Work: Today I was tasked with figuring out why Constant Contact’s spacer blocks are displaying empty/null alternative texts on Microsoft’s accessibility scans. Decorative images are supposed to be given empty alt tags so that screen readers will ignore them. That’s exactly what Constant Contact does but Microsoft’s aggressive Accessibility Checker still flags them as an error. This is where human testing is superior to automated testing.
Study: I wonder which part of the exam will be the most challenging? I’m looking forward to taking the practice exam. The exam is broken up into three sections.
- Disabilities, Challenges, and Assistive Technologies (40%)
- Accessibility and Universal Design (40%)
- Standards, Laws, and Organizational Strategies (20%)
1 and 2 definitely are my strongest areas but the vocabulary of my knowledge doesn’t perfectly match what is written in the Body of Knowledge. So today I worked on making connections between what I know but need to know if a completely different way.
May 6, 2022
Research: Read through some a11y posts on Twitter. Found an interesting convo about the difference it makes when you have an inclusive hiring team involved at EVERY stage of the interview process. But a few people said that the unintended consequence is that if you are the one being pulled into all these interviews, that leaves you less time to complete your projects and progress at work. Having a more diverse team means having more people to pull into interview panels which means no undue burden on your staff. I’ve seen this on corporate teams where the one blind person gets yanked-off projects to participate in accessibility testing despite not having been hired for that purpose.
Work: Did some independent work with the https://www.tpgarc.com/ tool and then attended a private training session for a truly deep dive. This premium tool is very robust and lets you do lots of things, but today I was focused on sorting error reports based on WCAG 2.1 standards. They also have a free tool to do live testing: https://www.tpgi.com/arc-platform/arc-toolkit/

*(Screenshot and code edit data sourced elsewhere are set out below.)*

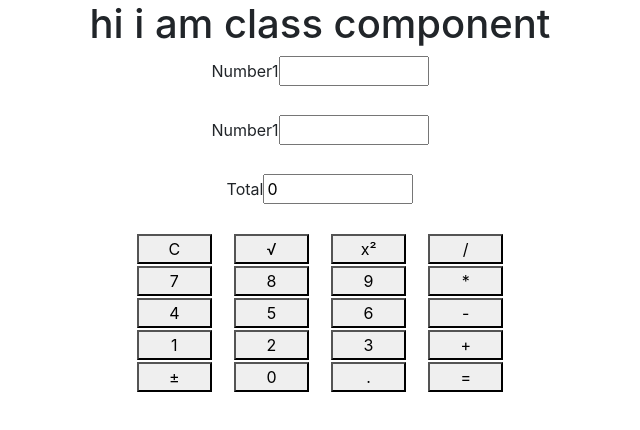
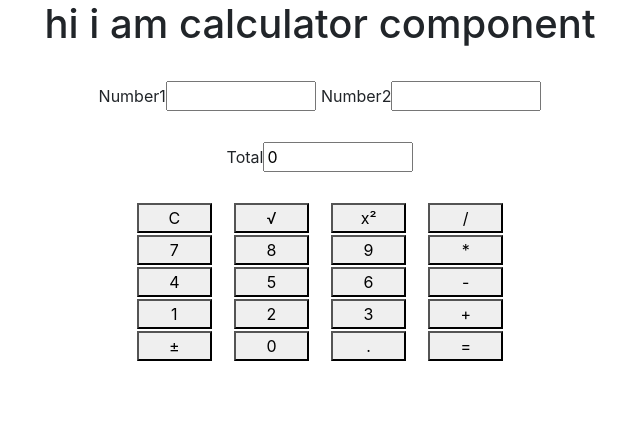
Before and after one commit to praveen2896/ReactProjects, a React (Create React App) app in the folder calculator/: page / in a window 1280 px wide. Shown: the top 430 px of the page, without its empty margins (320-960 px from the left). Built offline with nearby package versions, Linux system fonts and the light colour scheme.

Commit message:
change 1

```diff
--- a/calculator/src/App.js
+++ b/calculator/src/App.js
@@ -28,16 +28,19 @@ class App extends Component {
   render() {
     return (
       <div className="App">
-        <h1>hi i am class component</h1>
-        <div >
-            <InputBox class="input1" number="Number1" placeholder="Number1" value={this.state.number1}></InputBox>
+        <h1>hi i am calculator component</h1>
+        <br/>
+        <table>
+            <tr>
+              <td> <InputBox class="input1" number="Number1" placeholder="Number1" value={this.state.number1}></InputBox></td>
+              <td> <InputBox class="input1" number="Number2" placeholder="Number2" value={this.state.number2}></InputBox></td>
+            </tr>
             <br/>
-        </div>
-        <div>
-            <InputBox class="input1" number="Number1" value={this.state.number2}></InputBox>
-        </div>
-        <br/>
-        <InputBox number="Total  " value={this.state.number3}></InputBox>
+            <tr>
+              <td colSpan="2"> <InputBox number="Total  " value={this.state.number3}></InputBox> </td>
+              </tr>
+         </table>
+
         <br/>
         <div  class="container">
             <NewButton value={this.state.row}  ></NewButton>
```
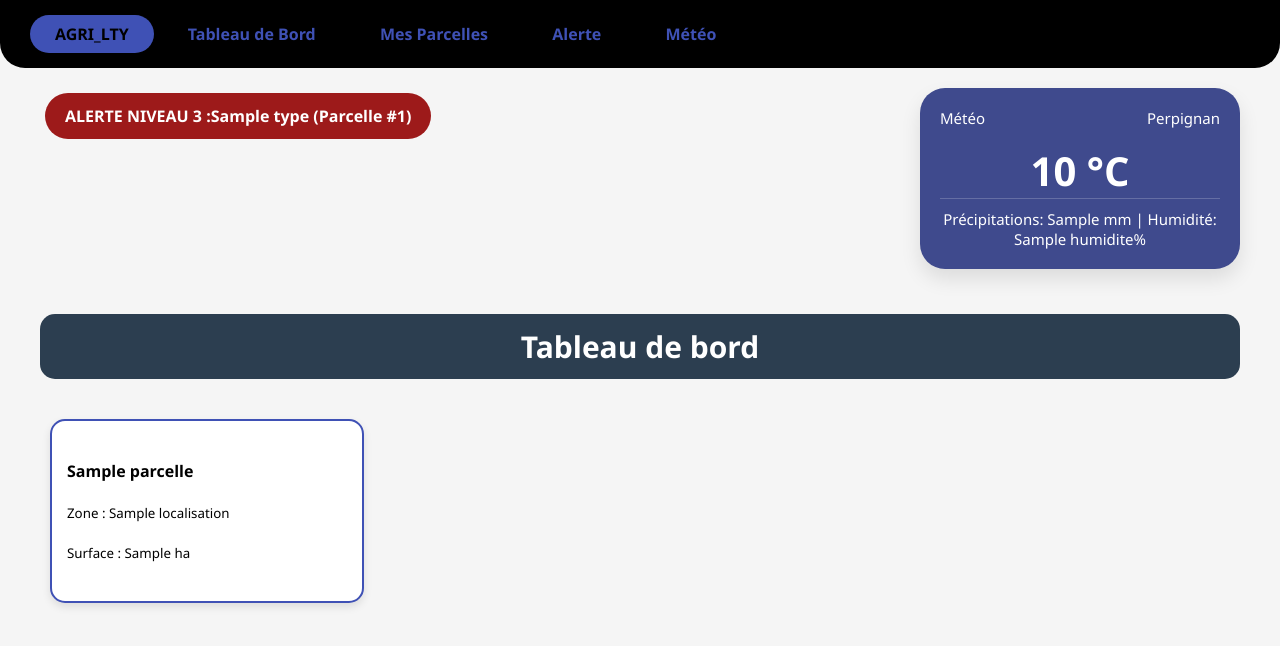
After one commit to El-lulu/Projet-d-tude-B2B, a Flask app: template templates/main.html in a window 1280 px wide. The commit adds this page. Shown: the top 646 px of the page. Run offline with Flask 3, Linux system fonts and the light colour scheme; the template is opened without the code that fills it: most values are stand-ins (such as "Sample title", 1, 10 or a date in 2020).

Commit message:
Finalisation de la page principal

```diff
--- /dev/null
+++ b/app.py
@@ -0,0 +1,24 @@
+from flask import Flask, render_template
+import sqlite3
+
+app = Flask(__name__)
+
+def get_db_connection():
+    bdd = sqlite3.connect('BDD/agri.db')
+    bdd.row_factory = sqlite3.Row
+    return bdd
+
+@app.route('/')
+def index():
+    bdd = get_db_connection()
+    meteo = bdd.execute('SELECT * FROM meteo ORDER BY date DESC LIMIT 1').fetchone()
+    parcelles = bdd.execute('SELECT * FROM parcelles').fetchall()
+    alertes_critiques = bdd.execute('SELECT * FROM alertes WHERE niveau = 3').fetchall()
+
+
+    bdd.close()
+
+    return render_template('main.html', meteo=meteo, parcelles=parcelles, alertes_critiques=alertes_critiques)
+
+if __name__ == '__main__':
+    app.run(debug=True)
--- a/style.css
+++ b/static/style.css
@@ -1,8 +1,6 @@
-/* Configuration générale */
 :root {
     --agriski-blue: #3f51b5;
-    --agriski-dark: #333;
-    --bg-light: #f5f5f5;
+    --agriski-dark: #000000;
     --text-main: #2c3e50;
 }
 
@@ -10,21 +8,19 @@ body {
     font-family: 'Segoe UI', sans-serif;
     margin: 0;
     padding: 0;
-    background-color: var(--bg-light);
-    color: #333;
+    background-color: #f5f5f5;;
 }
 
-/* Header */
-.nav-bar {
+.nav_bar {
     background-color: var(--agriski-dark);
     padding: 15px 30px;
     border-bottom-left-radius: 25px;
     border-bottom-right-radius: 25px;
 }
 
-.brand {
+.logo {
     background-color: var(--agriski-blue);
-    color: white;
+    color: rgb(0, 0, 0);
     padding: 8px 25px;
     border-radius: 20px;
     font-weight: bold;
@@ -32,33 +28,38 @@ body {
 }
 
 .container {
-    max-width: 900px;
+    max-width: 1200px;
     margin: auto;
     padding: 20px;
 }
 
-/* Dashboard Top (Alerte + Météo) */
-.dashboard-top {
+.dashboard_top {
     display: flex;
     justify-content: space-between;
     align-items: flex-start;
     margin-bottom: 30px;
 }
 
-.alert-box {
-    background-color: black;
+.alerts_container {
+    display: flex;
+    flex-direction: column;
+    gap: 12px;
+    max-height: 200px;
+    overflow-y: auto;
+    padding: 5px;
+}
+
+.alert_box {
+    background-color: rgb(157, 26, 26);
     color: white;
-    padding: 10px 20px;
+    padding: 12px 20px;
     border-radius: 25px;
+    display: flex;
+    align-items: center;
     font-weight: bold;
 }
 
-.alert-box .icon-warning {
-    color: #ffeb3b;
-}
-
-/* Weather Widget */
-.weather-widget {
+.meteo {
     background-color: #3f4a8d;
     color: white;
     padding: 20px;
@@ -67,82 +68,66 @@ body {
     box-shadow: 0 10px 20px rgba(0,0,0,0.1);
 }
 
-.weather-header {
+.meteo_top {
     display: flex;
     justify-content: space-between;
-    font-size: 0.9em;
+    font-size: 15px;
     margin-bottom: 15px;
 }
 
-.weather-main {
+.meteo {
     text-align: center;
     margin-bottom: 15px;
 }
 
 .temperature {
-    font-size: 2.5rem;
+    font-size: 40px;
     font-weight: bold;
 }
 
-.weather-details {
-    font-size: 0.75em;
+.meteo_details {
+    font-size: 15px;
     text-align: center;
     border-top: 1px solid rgba(255,255,255,0.2);
     padding-top: 10px;
 }
 
-/* Titre Section */
-.section-title {
+.dashboard_main {
     background-color: var(--text-main);
     color: white;
     text-align: center;
     padding: 12px;
     border-radius: 15px;
-    font-size: 1.3rem;
+    font-size: 30px;
     margin: 20px 0;
 }
 
-/* Grille et Cartes */
-.grid {
+.parcelles {
     display: flex;
-    gap: 20px;
-    justify-content: center;
+    overflow-x: auto;
+    gap: 15px;
+    padding: 20px 10px;
+    width: 100%;
 }
 
-.card-empty {
-    background-color: #d9d9d9;
-    width: 250px;
-    height: 200px;
+.parcelles_info {
+    min-width: 280px;
+    height: 150px;
+    flex-shrink: 0;
     border: 2px solid var(--agriski-blue);
     border-radius: 15px;
-    position: relative;
+    padding: 15px;
     display: flex;
-    align-items: flex-end;
+    flex-direction: column;
+    justify-content: center;
+    box-shadow: 0 4px 8px rgba(0,0,0,0.1);
+    background: white;
 }
 
-.card-info {
-    background: rgba(255,255,255,0.9);
-    width: 100%;
-    padding: 10px;
-    border-bottom-left-radius: 13px;
-    border-bottom-right-radius: 13px;
-}
 
-/* Navigation */
-.bottom-nav {
-    margin-top: 40px;
-    text-align: center;
-    border-top: 1px solid #ccc;
-    padding-top: 20px;
-}
-
-.nav-link {
+.nav_link {
     text-decoration: none;
     color: var(--agriski-blue);
-    margin: 0 15px;
+    margin: 30px;
     font-weight: bold;
 }
-
-.nav-link.active {
-    color: #333;
-}
--- /dev/null
+++ b/templates/main.html
@@ -0,0 +1,62 @@
+<!DOCTYPE html>
+<html lang="fr">
+<head>
+    <meta charset="UTF-8">
+    <meta name="viewport" content="width=device-width, initial-scale=1.0">
+    <title>AGRI_LTY - Tableau de Bord</title>
+    <link rel="stylesheet" href="{{ url_for('static', filename='style.css') }}">
+</head>
+<body>
+
+    <header class="nav_bar">
+        <div class="logo">AGRI_LTY</div>
+        <a href="/" class="nav_link">Tableau de Bord</a>
+        <a href="#" class="nav_link">Mes Parcelles</a>
+        <a href="#" class="nav_link">Alerte</a>
+        <a href="#" class="nav_link">Météo</a>
+    </header>
+
+    <main class="container">
+
+        <div class="dashboard_top">
+            <div class="alerts_container">
+            <!-- On boucle sur la liste des alertes reçues -->
+            {% for alerte in alertes_critiques %}
+                <div class="alert_box">
+                    <span>ALERTE NIVEAU 3 : </span> {{ alerte['type'] }}
+                    (Parcelle #{{ alerte['parcelle_id'] }})
+            </div>
+            {% endfor %}
+        </div>
+
+            <div class="meteo">
+                <div class="meteo_top">
+                    <span>Météo</span>
+                    <span>Perpignan</span>
+                </div>
+                <div class="meteo_main">
+                    <span class="temperature">{{ meteo['temperature'] }} °C</span>
+                </div>
+                <div class="meteo_details">
+                    Précipitations: {{ meteo['pluie_mm'] }} mm | Humidité: {{ meteo['humidite'] }}%
+                </div>
+            </div>
+        </div>
+
+        <h1 class="dashboard_main">Tableau de bord</h1>
+
+        <div class="parcelles">
+            {% for parcelle in parcelles %}
+                <div class="parcelles_info">
+                    <strong>{{ parcelle['nom'] }}</strong><br>
+                    <small>Zone : {{ parcelle['localisation'] }}</small><br>
+                    <small>Surface : {{ parcelle['surface_ha'] }} ha</small>
+                </div>
+            {% endfor %}
+        </div>
+
+
+    </main>
+
+</body>
+</html>
```
Also changed, not shown: main.html (deleted, +0 -63 lines).
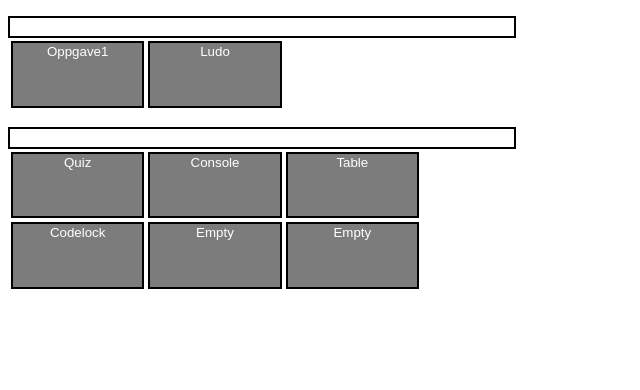
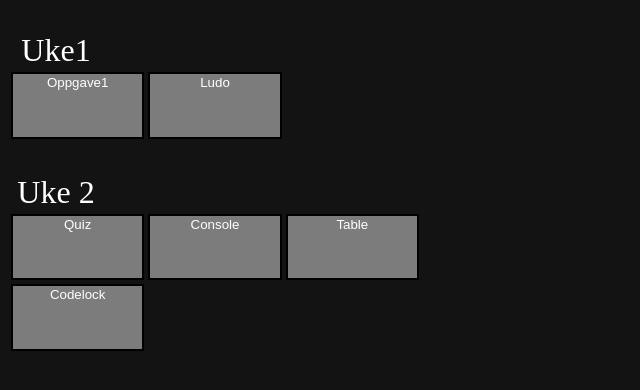
Before and after one commit to StianSundby/LearningJS, a plain HTML site: page index.html in a window 1280 px wide. Shown: the whole page, without its empty margins (0-640 px from the left). Drawn offline with Linux system fonts and the light colour scheme.

Commit message:
I hate CSS

```diff
--- a/index.html
+++ b/index.html
@@ -26,11 +26,8 @@
        </tr>
        <tr>
           <td><button><a class="linkInsideButton" href="uke2/codelock/codelock.html">Codelock</a></button></td>
-          <td><button><a class="linkInsideButton" href="index.html">Empty</a></button></td>
-          <td><button><a class="linkInsideButton" href="index.html">Empty</a></button></td>
        </tr>
        </tr>
     </table>
 </body>
-
 </html>
--- a/stylesheet.css
+++ b/stylesheet.css
@@ -1,9 +1,13 @@
+body{
+  background-color: rgb(19, 19, 19);
+}
+
 .title{
   margin-top: 1em;
   text-align:center;
-  width: 31.5em;
+  width: 3em;
   color:white;
-  border: solid black 2px;
+  font-size: 2em;
 }
 
 button {
@@ -13,7 +17,6 @@
   display: block;
   width:10em;
   height: 5em;
-  align-items: center;
 }
 button:hover {
   background-color:rgb(83, 83, 83);
```
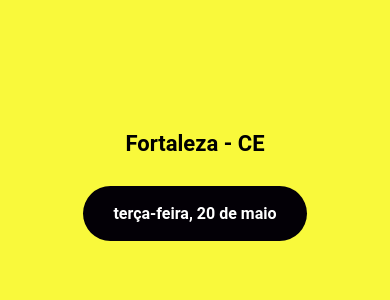
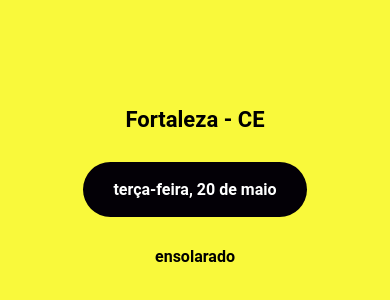
Before and after one commit to kevendasilva/weather-app, a React Native app: screen / in a window 390 px wide. Shown: the part 236-536 px from the top of the page. Built offline with nearby package versions, Linux system fonts and the light colour scheme.

Commit message:
creating weather component

```diff
--- a/App.tsx
+++ b/App.tsx
@@ -3,12 +3,14 @@ import { View, Text } from 'react-native';
 import { Container } from './src/components/Container';
 import { DateTime } from './src/components/DateTime'
 import { Location } from './src/components/Location'
+import { Weather } from './src/components/Weather'
 
 export default function App() {
   return (
     <Container>
       <Location city="Fortaleza" state="CE" />
       <DateTime datetime="terça-feira, 20 de maio" />
+      <Weather temperature="" wind="" humidity=""/>
     </Container>
   );
 }
--- /dev/null
+++ b/src/components/Weather.tsx
@@ -0,0 +1,27 @@
+import { FunctionComponent } from 'react'
+import { StyleSheet, Text, View } from 'react-native'
+
+import evaluateWeather from '../utils/EvaluateWeather';
+
+type WeatherProps = {
+  temperature: string
+  wind: string
+  humidity: string
+};
+
+export const Weather: FunctionComponent<WeatherProps> = ({ temperature, wind, humidity }) => {
+  return (
+    <View>
+      <Text style={styles.weather}>{evaluateWeather(temperature, wind, humidity)}</Text>
+    </View>
+  );
+};
+
+const styles = StyleSheet.create({
+  weather: {
+    fontFamily: 'Roboto',
+    fontWeight: '700',
+    fontSize: 16,
+    color: '#000000',
+  }
+});
--- /dev/null
+++ b/src/utils/EvaluateWeather.ts
@@ -0,0 +1,5 @@
+function evaluateWeather(temperature: string, wind: string, humidity: string) {
+  return "ensolarado"
+};
+
+export default evaluateWeather;
```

Study: I focused on Universal Design terms today because I had to do some adjacent work for a client anyway. Double dipping.
May 7, 2022
Research: Played with the ARC Toolkit extension